In the past week (December 17 through 23), the U.S. reported about 1.2 million new cases, according to the CDC.* This amounts to:
- An average of 176,000 new cases each day
- 376 total new cases for every 100,000 Americans
- 42% more new cases than last week (December 10-16)
Last week, America also saw:
- 55,000 new COVID-19 patients admitted to hospitals (17 for every 100,000 people)
- 8,500 new COVID-19 deaths (2.6 for every 100,000 people)
- 73% of new cases are Omicron-caused (as of December 18)
- An average of 1.4 million vaccinations per day (including booster shots; per Bloomberg)
*This week’s update is based on data as of Thursday, December 23; I typically utilize the CDC’s Friday updates, but the agency is not updating any data from Friday through Sunday this week due to the Christmas holiday.
Last week, the Omicron surge had clearly arrived; this week, it’s picking up steam. Nationwide, the U.S. reported well over one million new cases this week—more than a 40% increase from last week. 244,000 cases were reported on Thursday alone, and the daily new case average is now higher than at any point during the Delta surge.
Hospitalization and death numbers have yet to increase so sharply: the number of new COVID-19 patients admitted to hospitals this week is up less than 1%, and the number of new COVID-19 deaths is up by about 4%.
But when Omicron reaches those Americans who are more vulnerable to COVID-19, they’ll arrive at hospitals already overwhelmed from Delta, the flu, and nearly two years of pandemic burnout.

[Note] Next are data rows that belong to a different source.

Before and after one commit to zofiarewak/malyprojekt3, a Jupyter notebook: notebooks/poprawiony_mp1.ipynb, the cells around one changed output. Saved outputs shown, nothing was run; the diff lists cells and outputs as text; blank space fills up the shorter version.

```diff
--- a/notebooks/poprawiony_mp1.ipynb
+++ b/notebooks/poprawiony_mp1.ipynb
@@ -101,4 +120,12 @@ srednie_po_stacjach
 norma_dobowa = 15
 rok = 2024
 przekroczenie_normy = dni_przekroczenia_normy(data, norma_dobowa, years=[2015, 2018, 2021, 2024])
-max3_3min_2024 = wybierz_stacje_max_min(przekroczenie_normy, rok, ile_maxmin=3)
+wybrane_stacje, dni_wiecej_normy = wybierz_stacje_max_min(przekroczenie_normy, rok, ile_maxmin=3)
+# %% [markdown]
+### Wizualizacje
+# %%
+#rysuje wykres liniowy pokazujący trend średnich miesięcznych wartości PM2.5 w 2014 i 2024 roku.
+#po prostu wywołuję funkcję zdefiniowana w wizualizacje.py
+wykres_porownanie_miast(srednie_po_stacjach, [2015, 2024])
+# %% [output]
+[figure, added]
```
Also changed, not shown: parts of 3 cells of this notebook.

At the same time, Omicron’s incredible capacity to spread will likely cause staffing shortages for many hospitals, as workers get breakthrough cases. On Thursday, the CDC announced that healthcare workers who get sick may shorten their quarantines if their facilities are facing shortages.
New York City continues to be a major Omicron hotspot: according to city data, one in every 100 New Yorkers has tested positive for COVID-19 in the last week. In Manhattan, the number is one in 60. And these numbers don’t include people who tested positive on rapid at-home tests and weren’t able to confirm it with PCR. The city’s test positivity rate is over 10%, indicating that a lot of cases are going unreported in official data.
Washington, D.C. has also emerged as a Omicron hotspot this week, with an average of over 1,000 new cases reported daily in the week ending December 22. That’s more than three times higher than the city’s case record at any other point during the pandemic. Meanwhile, several states have seen their case rates more than double in the past week, according to the latest Community Profile Report: Hawaii, Florida, Louisiana, Georgia, and Maryland.
As Omicron sweeps across the country—aided by holiday travel and gatherings—we are about to face the reporting delays that come with every holiday. Public health workers from local agencies to the CDC are taking time off, while testing sites close for Christmas and millions of rapid tests go unreported.
Erin Kissane, co-founder of the COVID Tracking Project, wrote about holiday data issues in The Atlantic this week. Her piece concludes:
In this information vacuum, some of us will tend toward caution and others toward risk. By the time Americans find out the results of our collective actions, the country will have weeks of new cases—an unknown proportion of which will turn into hospitalizations and deaths—baked in. In the meantime, the CDC’s COVID Data Tracker Weekly Review has wished us all a safe and happy holiday and gone on break until January 7, 2022.